Workplace sexual harassment costs Australia A$3.5 billion per year and inflicts a terrible personal toll on those affected. Women are more likely to be sexually harassed than men, and people from racial minorities, people with disabilities and LGBTQIA+ individuals suffer disproportionately.

According to the [email protected]: Sexual Harassment National Inquiry Report, sexual harassment is more prevalent in male-dominated industries. The Australian government recently committed to implementing all 55 recommendations of that report – a significant, positive step.

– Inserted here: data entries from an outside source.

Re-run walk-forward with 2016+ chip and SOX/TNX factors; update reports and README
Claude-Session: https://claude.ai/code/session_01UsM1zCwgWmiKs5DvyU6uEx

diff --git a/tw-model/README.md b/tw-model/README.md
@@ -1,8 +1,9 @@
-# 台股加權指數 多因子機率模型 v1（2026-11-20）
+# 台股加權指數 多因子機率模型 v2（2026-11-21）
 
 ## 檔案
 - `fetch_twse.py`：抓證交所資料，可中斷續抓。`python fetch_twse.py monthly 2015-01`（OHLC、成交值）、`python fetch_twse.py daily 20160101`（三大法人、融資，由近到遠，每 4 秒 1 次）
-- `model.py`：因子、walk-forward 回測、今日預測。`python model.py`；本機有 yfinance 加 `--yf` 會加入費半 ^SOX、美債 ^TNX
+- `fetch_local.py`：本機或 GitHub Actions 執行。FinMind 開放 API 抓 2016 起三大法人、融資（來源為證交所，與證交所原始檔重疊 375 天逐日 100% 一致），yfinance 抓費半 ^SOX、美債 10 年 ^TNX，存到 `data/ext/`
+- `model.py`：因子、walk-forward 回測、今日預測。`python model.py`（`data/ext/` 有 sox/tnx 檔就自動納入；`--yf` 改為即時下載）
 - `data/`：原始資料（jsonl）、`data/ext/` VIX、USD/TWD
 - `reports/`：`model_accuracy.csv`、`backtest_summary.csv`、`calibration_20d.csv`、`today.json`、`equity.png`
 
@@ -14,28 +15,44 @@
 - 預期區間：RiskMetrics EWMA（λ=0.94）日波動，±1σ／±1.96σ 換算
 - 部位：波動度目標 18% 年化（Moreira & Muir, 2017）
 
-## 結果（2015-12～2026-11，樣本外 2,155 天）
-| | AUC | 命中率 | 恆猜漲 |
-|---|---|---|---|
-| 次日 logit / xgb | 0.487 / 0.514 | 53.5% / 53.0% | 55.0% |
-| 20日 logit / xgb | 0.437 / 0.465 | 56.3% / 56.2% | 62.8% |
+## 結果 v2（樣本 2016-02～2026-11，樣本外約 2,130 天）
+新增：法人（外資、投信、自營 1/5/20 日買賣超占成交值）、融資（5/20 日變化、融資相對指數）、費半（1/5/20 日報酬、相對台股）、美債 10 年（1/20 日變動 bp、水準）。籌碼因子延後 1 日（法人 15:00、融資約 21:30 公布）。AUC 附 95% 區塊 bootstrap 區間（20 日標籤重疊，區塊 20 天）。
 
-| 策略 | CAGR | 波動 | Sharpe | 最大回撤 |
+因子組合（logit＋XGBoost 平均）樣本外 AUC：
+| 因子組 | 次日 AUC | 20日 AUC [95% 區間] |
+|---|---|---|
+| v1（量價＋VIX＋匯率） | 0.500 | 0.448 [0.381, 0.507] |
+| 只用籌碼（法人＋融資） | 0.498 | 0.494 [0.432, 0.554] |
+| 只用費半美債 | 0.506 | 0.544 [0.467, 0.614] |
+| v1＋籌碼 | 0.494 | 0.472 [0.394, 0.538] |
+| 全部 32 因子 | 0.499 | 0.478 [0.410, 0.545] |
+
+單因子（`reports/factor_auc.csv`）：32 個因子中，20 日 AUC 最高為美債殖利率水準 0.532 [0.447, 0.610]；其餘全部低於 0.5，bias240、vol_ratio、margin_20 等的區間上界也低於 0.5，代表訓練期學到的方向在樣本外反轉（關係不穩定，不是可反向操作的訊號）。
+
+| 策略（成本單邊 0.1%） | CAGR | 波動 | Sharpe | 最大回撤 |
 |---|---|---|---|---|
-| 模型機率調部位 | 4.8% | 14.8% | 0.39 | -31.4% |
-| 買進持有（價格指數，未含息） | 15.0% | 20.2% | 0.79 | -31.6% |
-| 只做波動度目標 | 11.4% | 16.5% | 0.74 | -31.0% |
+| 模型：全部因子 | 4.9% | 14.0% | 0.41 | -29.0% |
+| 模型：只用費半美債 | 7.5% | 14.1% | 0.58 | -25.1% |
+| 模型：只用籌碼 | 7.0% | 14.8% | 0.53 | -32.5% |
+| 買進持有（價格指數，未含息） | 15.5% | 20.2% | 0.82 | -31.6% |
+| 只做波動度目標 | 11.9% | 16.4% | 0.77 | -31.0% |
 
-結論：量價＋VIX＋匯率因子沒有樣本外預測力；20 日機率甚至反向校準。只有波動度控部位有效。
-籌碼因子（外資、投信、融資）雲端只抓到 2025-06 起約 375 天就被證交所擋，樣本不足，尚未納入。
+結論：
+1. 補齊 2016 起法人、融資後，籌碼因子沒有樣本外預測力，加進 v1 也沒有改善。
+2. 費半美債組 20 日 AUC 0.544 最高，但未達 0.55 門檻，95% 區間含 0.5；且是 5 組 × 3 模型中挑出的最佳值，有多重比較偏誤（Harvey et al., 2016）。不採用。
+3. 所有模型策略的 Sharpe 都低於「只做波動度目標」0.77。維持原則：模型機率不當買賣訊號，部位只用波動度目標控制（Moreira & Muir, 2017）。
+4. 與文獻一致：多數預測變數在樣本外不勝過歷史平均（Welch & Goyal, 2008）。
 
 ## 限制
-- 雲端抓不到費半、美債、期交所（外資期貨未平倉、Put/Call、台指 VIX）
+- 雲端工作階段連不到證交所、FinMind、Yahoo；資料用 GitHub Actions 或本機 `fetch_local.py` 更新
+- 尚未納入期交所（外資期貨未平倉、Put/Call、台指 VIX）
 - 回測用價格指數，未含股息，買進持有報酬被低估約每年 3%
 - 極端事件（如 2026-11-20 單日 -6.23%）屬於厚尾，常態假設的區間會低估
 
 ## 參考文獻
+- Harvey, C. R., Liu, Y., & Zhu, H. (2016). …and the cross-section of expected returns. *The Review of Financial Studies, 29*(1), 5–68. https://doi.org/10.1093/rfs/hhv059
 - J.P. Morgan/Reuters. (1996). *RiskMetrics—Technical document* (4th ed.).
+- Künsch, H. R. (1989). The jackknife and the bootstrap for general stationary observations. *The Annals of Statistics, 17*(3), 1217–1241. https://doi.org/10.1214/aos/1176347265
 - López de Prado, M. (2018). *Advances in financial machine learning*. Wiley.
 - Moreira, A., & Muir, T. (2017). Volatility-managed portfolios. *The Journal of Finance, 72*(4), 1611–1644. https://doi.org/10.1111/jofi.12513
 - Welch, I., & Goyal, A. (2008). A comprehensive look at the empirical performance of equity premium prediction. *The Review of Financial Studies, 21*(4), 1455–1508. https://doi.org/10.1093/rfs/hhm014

Businesses must urgently put robust systems in place to prevent discrimination, bias, and sexual harassment. There are many excellent tools available to guide this work, for example these provided by the Australian Human Rights Commission, Chief Executive Women, the Workplace Gender Equality Agency, Our Watch, and the Australian Academy of Technology and Engineering.